-------- Recorded information

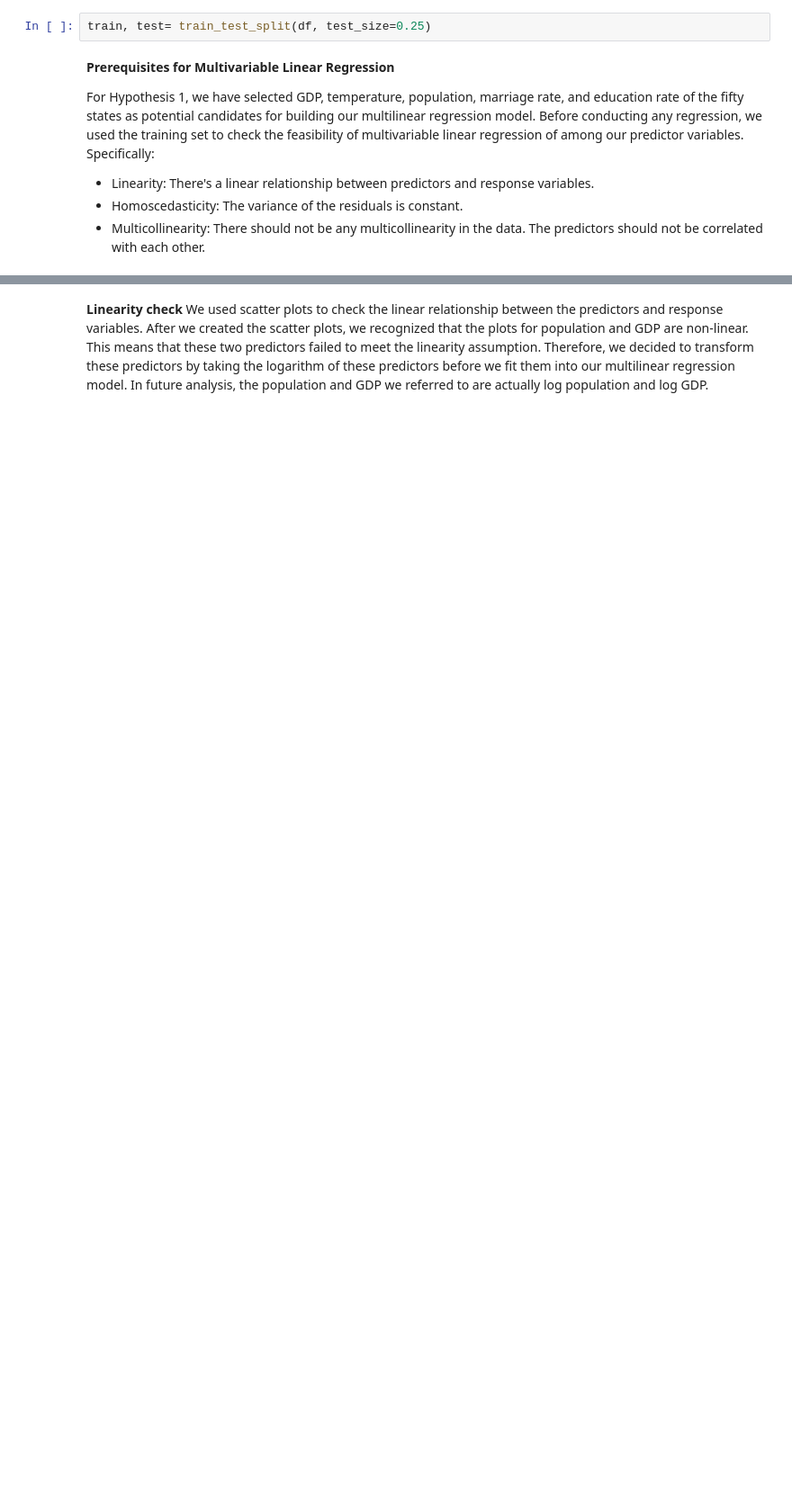
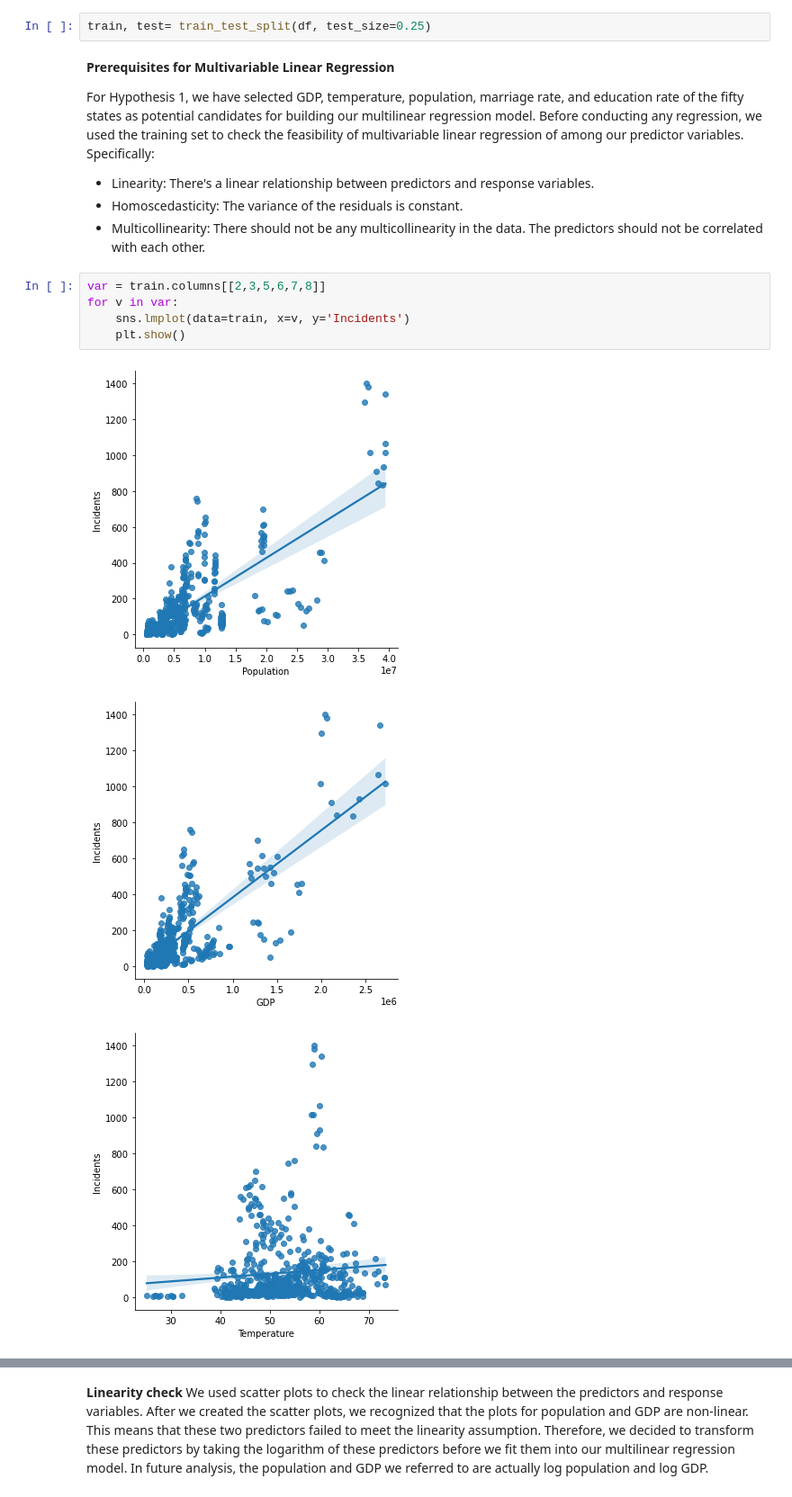
Before and after one commit to ChenTsizhen/2950_Project, a Jupyter notebook: phase4.ipynb, the cells around one changed output, grey strips where cells are left out. Shown at 90% size. Drawn from its saved outputs; the diff is of its cells as text; blank space fills up the shorter version.

```diff
--- a/phase4.ipynb
+++ b/phase4.ipynb
@@ -368,3 +374,12 @@ For Hypothesis 1, we have selected GDP, temperature, population, marriage rate,
 - Linearity: There's a linear relationship between predictors and response variables.
 - Homoscedasticity: The variance of the residuals is constant.
 - Multicollinearity: There should not be any multicollinearity in the data. The predictors should not be correlated with each other.
+# %%
+var = train.columns[[2,3,5,6,7,8]]
+for v in var:
+    sns.lmplot(data=train, x=v, y='Incidents')
+    plt.show()
+# %% [output]
+[figure, added]
+[figure, added]
+[figure, added]
```
Also changed, not shown: parts of 49 cells of this notebook, 3 other files.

----------------

▸ **Work to complete**
Everything in the material goes into the copy exactly, except the images.

▸ **Result of the exercise**
Before and after one commit to ChenTsizhen/2950_Project, a Jupyter notebook: phase4.ipynb, the cells around one changed output, grey strips where cells are left out. Shown at 90% size. Drawn from its saved outputs; the diff is of its cells as text; blank space fills up the shorter version.

```diff
--- a/phase4.ipynb
+++ b/phase4.ipynb
@@ -368,3 +374,12 @@ For Hypothesis 1, we have selected GDP, temperature, population, marriage rate,
 - Linearity: There's a linear relationship between predictors and response variables.
 - Homoscedasticity: The variance of the residuals is constant.
 - Multicollinearity: There should not be any multicollinearity in the data. The predictors should not be correlated with each other.
+# %%
+var = train.columns[[2,3,5,6,7,8]]
+for v in var:
+    sns.lmplot(data=train, x=v, y='Incidents')
+    plt.show()
+# %% [output]
+[figure, added]
+[figure, added]
+[figure, added]
```
Also changed, not shown: parts of 49 cells of this notebook, 3 other files.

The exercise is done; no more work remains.